Sift the listing for lines that hold the string "dlgPackageExporter" and pull them out.

══ DATA RECORDS ══

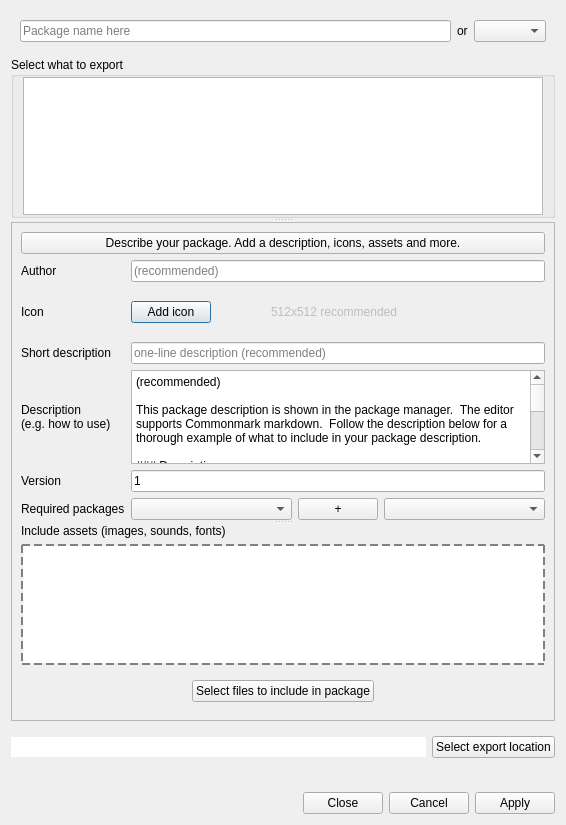
Before: the Qt Designer form src/ui/dlgPackageExporter.ui in Mudlet/Mudlet, drawn with Qt 5.
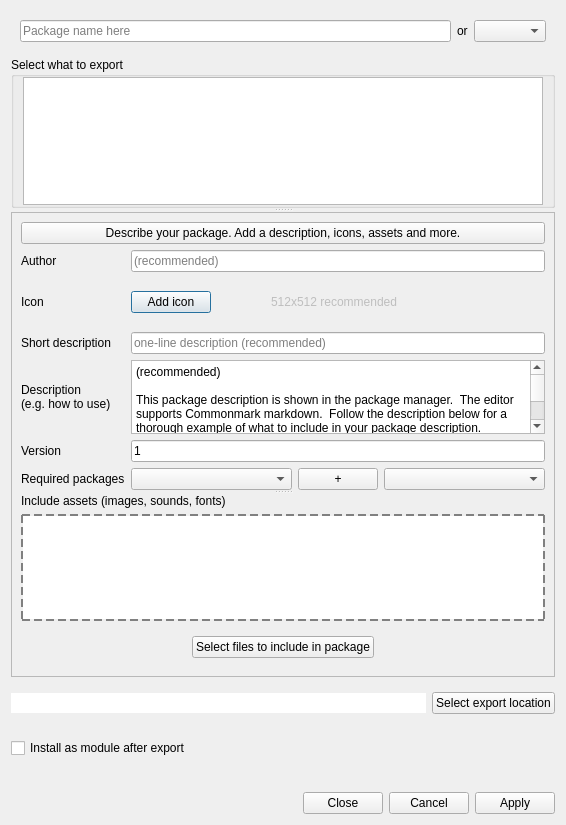
After: the same form once the commit is applied. Custom widgets are drawn as their Qt base class.

Commit message: add: exporter option to install as module after export; reuse Host::installPackage without altering existing flows\n\n- Add checkbox Install as module after export to dlgPackageExporter UI\n- Wire exporter to call Host::installPackage(..., ModuleFromUI) on successful export when enabled\n- Refresh dlgModuleManager if open\n- No changes to package format or import logic; export-only behavior unchanged\n\nCloses #566

Diff of the .ui file:
```diff
--- a/src/ui/dlgPackageExporter.ui
+++ b/src/ui/dlgPackageExporter.ui
@@ -542,10 +542,42 @@
        </widget>
       </item>
      </layout>
-    </widget>
-   </item>
-   <item>
-    <widget class="QLabel" name="infoLabel">
+     </widget>
+    </item>
+    <item>
+     <widget class="QWidget" name="widget_installOption" native="true">
+      <layout class="QHBoxLayout" name="horizontalLayout_installOption">
+       <property name="leftMargin">
+        <number>0</number>
+       </property>
+       <property name="rightMargin">
+        <number>0</number>
+       </property>
+       <item>
+        <widget class="QCheckBox" name="checkBox_installAsModule">
+         <property name="text">
+          <string>Install as module after export</string>
+         </property>
+        </widget>
+       </item>
+       <item>
+        <spacer name="horizontalSpacer_install">
+         <property name="orientation">
+          <enum>Qt::Orientation::Horizontal</enum>
+         </property>
+         <property name="sizeHint" stdset="0">
+          <size>
+           <width>40</width>
+           <height>20</height>
+          </size>
+         </property>
+        </spacer>
+       </item>
+      </layout>
+     </widget>
+    </item>
+    <item>
+     <widget class="QLabel" name="infoLabel">
      <property name="font">
       <font>
        <pointsize>8</pointsize>
```
The commit also changes 4 other files.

═══

### WRITTEN SOLUTION
Before: the Qt Designer form src/ui/dlgPackageExporter.ui in Mudlet/Mudlet, drawn with Qt 5.
Commit message: add: exporter option to install as module after export; reuse Host::installPackage without altering existing flows\n\n- Add checkbox Install as module after export to dlgPackageExporter UI\n- Wire exporter to call Host::installPackage(..., ModuleFromUI) on successful export when enabled\n- Refresh dlgModuleManager if open\n- No changes to package format or import logic; export-only behavior unchanged\n\nCloses #566
--- a/src/ui/dlgPackageExporter.ui
+++ b/src/ui/dlgPackageExporter.ui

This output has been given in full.